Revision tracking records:
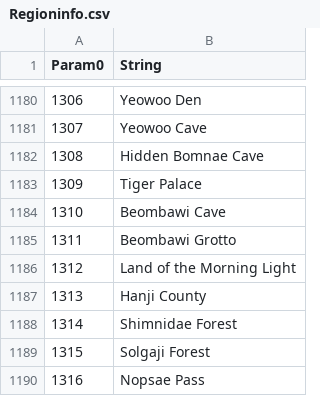
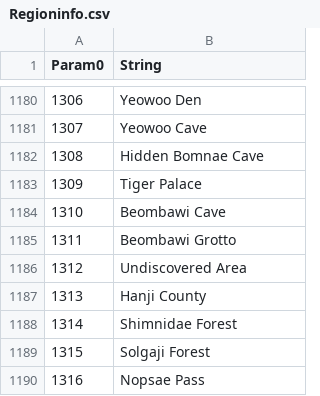
Before and after one commit to Thell/bdo-empire, a CSV file: src/bdo_empire/data/Regioninfo.csv, drawn as a sheet; only a part is shown, gaps mark what is left out; the diff covers the shown part only.

Commit message:
data: update for 06-04-26 patch
- drops will be changing as data comes in

```diff
--- a/src/bdo_empire/data/Regioninfo.csv
+++ b/src/bdo_empire/data/Regioninfo.csv
@@ -1185,3 +1185,3 @@ Param0,String
 1311,Beombawi Grotto
-1312,Land of the Morning Light
+1312,Undiscovered Area
 1313,Hanji County
```
Also changed, not shown: 57 added rows elsewhere in this file, src/bdo_empire/data/explore.csv, 5 other files.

→ GOAL OF THE EXERCISE:
Copy the lines above that hold the word "Regioninfo".

→ SOLUTION FOR THIS TASK:
Before and after one commit to Thell/bdo-empire, a CSV file: src/bdo_empire/data/Regioninfo.csv, drawn as a sheet; only a part is shown, gaps mark what is left out; the diff covers the shown part only.
--- a/src/bdo_empire/data/Regioninfo.csv
+++ b/src/bdo_empire/data/Regioninfo.csv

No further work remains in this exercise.